(RECORDED DATA)

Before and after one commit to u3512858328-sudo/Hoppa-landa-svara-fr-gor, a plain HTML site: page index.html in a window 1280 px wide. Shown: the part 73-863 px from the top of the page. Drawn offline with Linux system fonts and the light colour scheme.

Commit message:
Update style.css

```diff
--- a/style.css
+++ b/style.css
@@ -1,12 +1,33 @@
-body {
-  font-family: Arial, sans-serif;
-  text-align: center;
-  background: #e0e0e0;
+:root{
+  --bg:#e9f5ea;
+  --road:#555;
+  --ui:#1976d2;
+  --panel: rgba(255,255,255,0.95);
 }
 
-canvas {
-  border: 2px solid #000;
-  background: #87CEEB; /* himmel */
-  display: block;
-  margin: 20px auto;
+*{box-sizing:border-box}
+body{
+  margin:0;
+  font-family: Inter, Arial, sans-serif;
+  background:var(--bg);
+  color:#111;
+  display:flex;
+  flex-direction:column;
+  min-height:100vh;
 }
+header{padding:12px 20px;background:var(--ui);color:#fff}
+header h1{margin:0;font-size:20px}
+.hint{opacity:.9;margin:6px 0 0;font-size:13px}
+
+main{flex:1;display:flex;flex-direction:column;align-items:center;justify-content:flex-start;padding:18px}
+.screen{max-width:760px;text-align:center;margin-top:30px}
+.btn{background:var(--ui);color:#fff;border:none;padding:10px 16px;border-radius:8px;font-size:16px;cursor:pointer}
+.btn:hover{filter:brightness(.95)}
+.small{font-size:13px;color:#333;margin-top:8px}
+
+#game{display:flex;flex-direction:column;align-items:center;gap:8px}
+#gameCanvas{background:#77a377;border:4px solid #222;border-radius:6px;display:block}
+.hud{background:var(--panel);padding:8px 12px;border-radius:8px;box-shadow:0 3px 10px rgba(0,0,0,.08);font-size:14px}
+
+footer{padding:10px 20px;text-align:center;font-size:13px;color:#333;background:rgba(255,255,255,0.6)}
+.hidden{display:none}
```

(End RECORDED DATA)

Every line above with the word "serif" is to be copied out.

* OUTPUT BELOW:
-  font-family: Arial, sans-serif;
+  font-family: Inter, Arial, sans-serif;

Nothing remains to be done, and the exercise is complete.